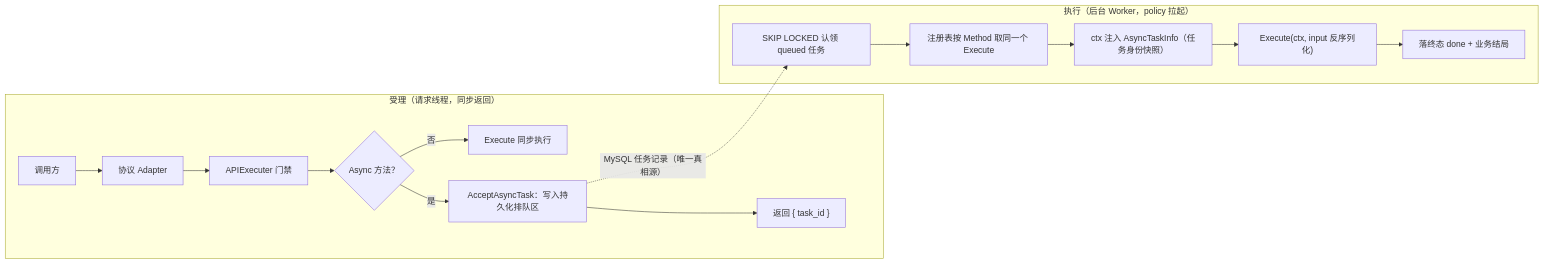
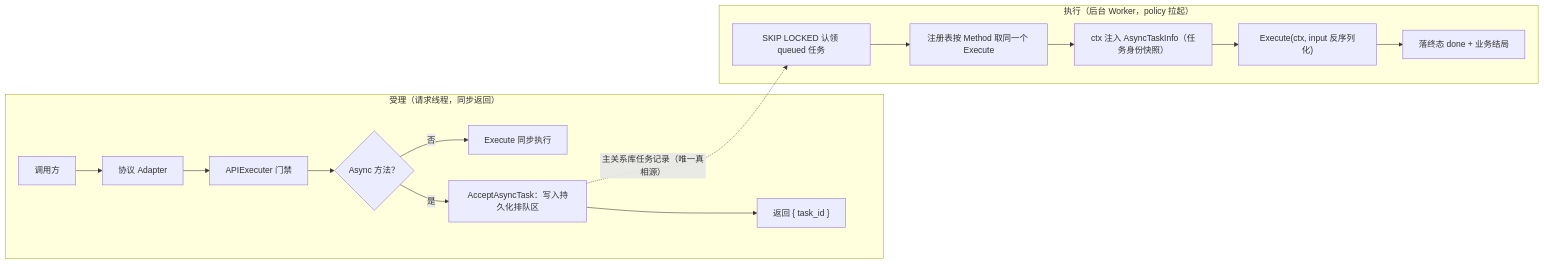
Before and after one commit to 0xdevelop/project_template_go: the first of 2 diagrams in docs/ability_task.md, drawn with Mermaid. The commit also changed other lines of this file and 11 other files, not shown here.

````diff
--- a/docs/ability_task.md
+++ b/docs/ability_task.md
@@ -27,18 +27,18 @@
 ```mermaid
 flowchart LR
     subgraph 受理["受理（请求线程，同步返回）"]
         Caller["调用方"] --> Adapter["协议 Adapter"]
         Adapter --> Gate["APIExecuter 门禁"]
         Gate --> AsyncCheck{"Async 方法？"}
         AsyncCheck -- 否 --> Exec["Execute 同步执行"]
         AsyncCheck -- 是 --> Accept["AcceptAsyncTask：写入持久化排队区"]
         Accept --> TaskID["返回 { task_id }"]
     end
     subgraph 执行["执行（后台 Worker，policy 拉起）"]
         Claim["SKIP LOCKED 认领 queued 任务"] --> Lookup["注册表按 Method 取同一个 Execute"]
         Lookup --> Inject["ctx 注入 AsyncTaskInfo（任务身份快照）"]
         Inject --> Run["Execute(ctx, input 反序列化)"]
         Run --> Finish["落终态 done + 业务结局"]
     end
-    Accept -. MySQL 任务记录（唯一真相源） .-> Claim
+    Accept -. 主关系库任务记录（唯一真相源） .-> Claim
 ```
````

● Work instructions
Output everything in the material exactly. Pictures stay out of it.

● Response to the exercise
Before and after one commit to 0xdevelop/project_template_go: the first of 2 diagrams in docs/ability_task.md, drawn with Mermaid. The commit also changed other lines of this file and 11 other files, not shown here.

````diff
--- a/docs/ability_task.md
+++ b/docs/ability_task.md
@@ -27,18 +27,18 @@
 ```mermaid
 flowchart LR
     subgraph 受理["受理（请求线程，同步返回）"]
         Caller["调用方"] --> Adapter["协议 Adapter"]
         Adapter --> Gate["APIExecuter 门禁"]
         Gate --> AsyncCheck{"Async 方法？"}
         AsyncCheck -- 否 --> Exec["Execute 同步执行"]
         AsyncCheck -- 是 --> Accept["AcceptAsyncTask：写入持久化排队区"]
         Accept --> TaskID["返回 { task_id }"]
     end
     subgraph 执行["执行（后台 Worker，policy 拉起）"]
         Claim["SKIP LOCKED 认领 queued 任务"] --> Lookup["注册表按 Method 取同一个 Execute"]
         Lookup --> Inject["ctx 注入 AsyncTaskInfo（任务身份快照）"]
         Inject --> Run["Execute(ctx, input 反序列化)"]
         Run --> Finish["落终态 done + 业务结局"]
     end
-    Accept -. MySQL 任务记录（唯一真相源） .-> Claim
+    Accept -. 主关系库任务记录（唯一真相源） .-> Claim
 ```
````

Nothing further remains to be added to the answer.